The accountability cure (Tseen Khoo)

Leonard French - Four Seasons panel, La Trobe University
(Photo by Tseen Khoo)
My greatest achievements in academia were produced by my fear of shame and humiliation. 

I (jokingly?) said this to a colleague recently, and we had a good laugh.

The moment has stayed with me, though, because it's kind of true.

We tend to produce our work to deadline, whether these are set by ourselves or others.

Others' deadlines tend to be much more successful, usually, but I often still find myself standing at the edge of the abyss. Then I end up in spirals of frenzied, panicky activity that I fear will produce rubbish.

I really get into gear if there's a danger that I might let others down. Having to withdraw from a couple of academic publications when I was negotiating one of my career swerves (from an academic to a professional role) is something I remember with an awful sinking feeling. Even now, more than three years later. 
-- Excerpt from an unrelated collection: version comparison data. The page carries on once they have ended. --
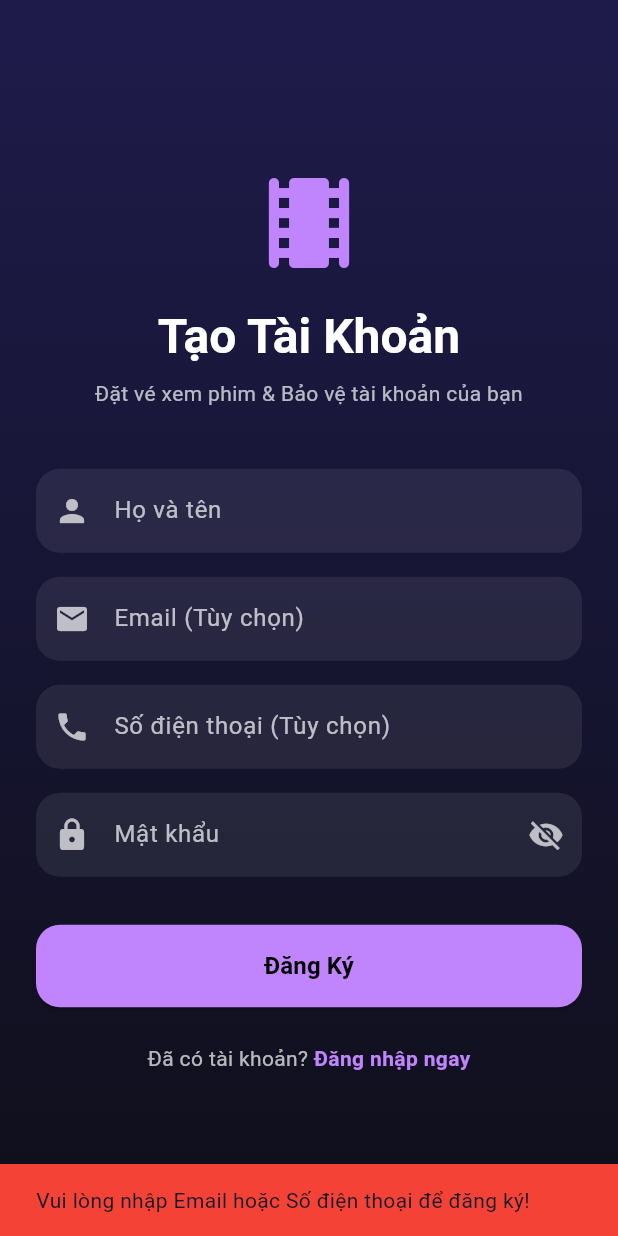
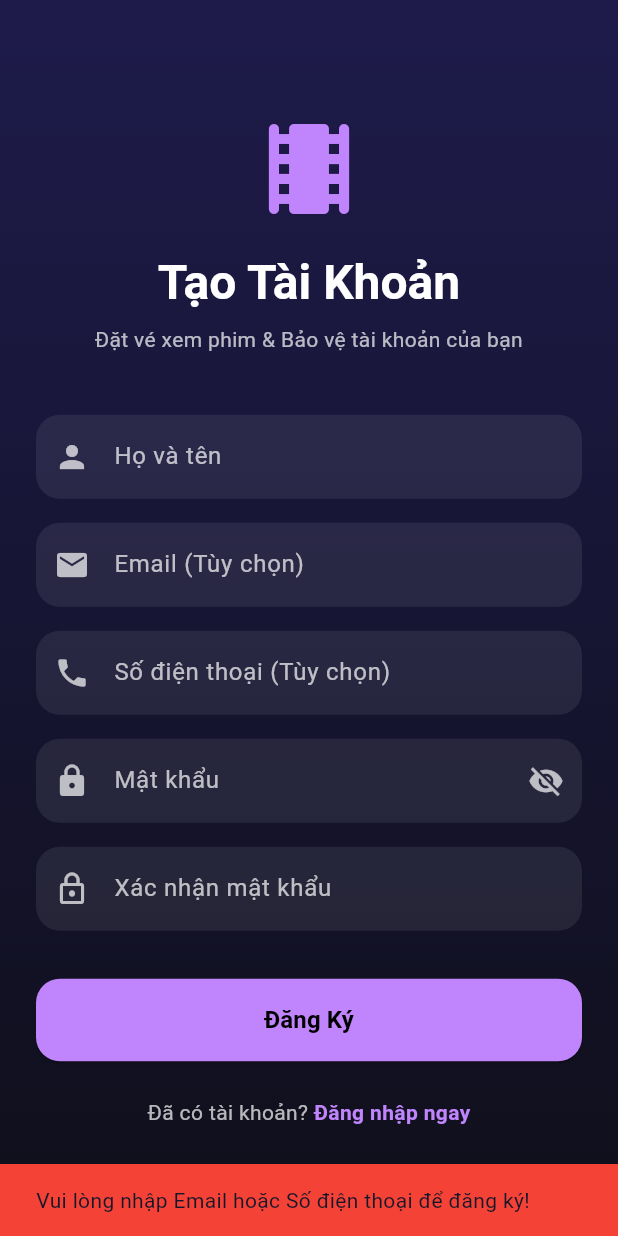
Before and after one commit to Khoa-Hoa-Technology-Solution-Company/booking-movie-ticket, a Flutter app: the RegisterScreen screen opened directly, after a tap on "Đăng Ký", on a phone screen of 412 x 824 dp. Run offline on Flutter 3.47's test engine with Material 3 defaults, Android fonts, the phone set to English and light mode, and no system bars; our stand-ins replace dio, flutter_secure_storage; accounts and stored records are empty.

Commit message:
Fix auth login payload, accountVerified handling, and add confirm password on register screen

```diff
--- a/flutter_app/lib/screens/auth/register_screen.dart
+++ b/flutter_app/lib/screens/auth/register_screen.dart
@@ -17,6 +17,7 @@ class _RegisterScreenState extends State<RegisterScreen> {
   final _emailController = TextEditingController();
   final _phoneController = TextEditingController();
   final _passwordController = TextEditingController();
+  final _confirmPasswordController = TextEditingController();
 
   bool _isLoading = false;
   bool _obscurePassword = true;
@@ -27,6 +28,7 @@ class _RegisterScreenState extends State<RegisterScreen> {
     _emailController.dispose();
     _phoneController.dispose();
     _passwordController.dispose();
+    _confirmPasswordController.dispose();
     super.dispose();
   }
 
@@ -45,6 +47,17 @@ class _RegisterScreenState extends State<RegisterScreen> {
     }
 
     if (!_formKey.currentState!.validate()) return;
+
+    // Confirm password check on client
+    if (_passwordController.text != _confirmPasswordController.text) {
+      ScaffoldMessenger.of(context).showSnackBar(
+        const SnackBar(
+          content: Text('Mật khẩu xác nhận không khớp'),
+          backgroundColor: Colors.red,
+        ),
+      );
+      return;
+    }
 
     setState(() => _isLoading = true);
 
@@ -311,6 +324,31 @@ class _RegisterScreenState extends State<RegisterScreen> {
                         return null;
                       },
                     ),
+                    const SizedBox(height: 16),
+
+                    // Confirm Password Field
+                    TextFormField(
+                      controller: _confirmPasswordController,
+                      obscureText: _obscurePassword,
+                      style: const TextStyle(color: Colors.white),
+                      decoration: InputDecoration(
+                        labelText: 'Xác nhận mật khẩu',
+                        labelStyle: const TextStyle(color: Colors.white70),
+                        prefixIcon: const Icon(Icons.lock_outline, color: Colors.white70),
+                        filled: true,
+                        fillColor: Colors.white.withOpacity(0.08),
+                        border: OutlineInputBorder(
+                          borderRadius: BorderRadius.circular(16),
+                          borderSide: BorderSide.none,
+                        ),
+                      ),
+                      validator: (value) {
+                        if (value == null || value.isEmpty) {
+                          return 'Vui lòng xác nhận mật khẩu';
+                        }
+                        return null;
+                      },
+                    ),
                     const SizedBox(height: 32),
 
                     // Register Button
```
Also changed, not shown: 3 other files.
Coming to the pointy end of a deadline, the promise of an article or review submission (made oh-so-long ago) can hang odiously around your neck. So, why this repeated procrastinating behaviour that I know is bad for me?  

I'm a serial offender when it comes to leaving things to the last minute; it's a habit I honed throughout my various degrees. As is often the way, the problem lies not in failing others, but in doing perfectly well in the end and delivering writing that's halfway decent. That's the issue.

This simple handout about procrastination is excellent for sketching out why you procrastinate and what you can do about it. 

For me, one of the most successful ways of trumping procrastinating behaviours is through accountability. Increasingly, I've made my work on projects and their progress more transparent. This is a huge step for me. 

As a humanities scholar, one of those supposedly passe 'lone wolves' of the academic system, I wasn't used to sharing information about my work-in-progress on a regular basis.

Sure, I had to fill in progress reports and end-of-year justifications about why took up space in the university, but as part of regular collegial conversations? Nah!

Through #LTUacwrimo's spreadsheet, and with an increasing likelihood that I'll flag progress to academic buddies on various platforms, I'm feeling a constructive push towards getting things done because others' energy lends me energy.

Compare this with the purely shame-driven spiral of panic I mentioned earlier. I think we know which is healthier for mind, body, and output.

While I'm not at all as dedicated as Jennifer Lim (see her two posts about her process at PhD2Published: Part 1 and Part 2), I'm in wholehearted agreement with her statement about the key to accountability being "knowing what you need to achieve and making sure you put in the effort to achieve it".

It's all too easy to de-prioritise writing or reading commitments in your week. Having paid much closer to attention to my habits over this last month, I've learned exactly where change will benefit me most.

Can I have another month to implement these changes...?

Tseen Khoo is a lecturer in research education and development at La Trobe University and one half of the Research Whisperer team. 

In previous incarnations, Tseen has been a research grant developer and research fellow. She founded and still convenes a national research network (AASRN), edited an academic journal for five years, and has been part of successful major competitive grants. 

Other than that, she can be quite normal.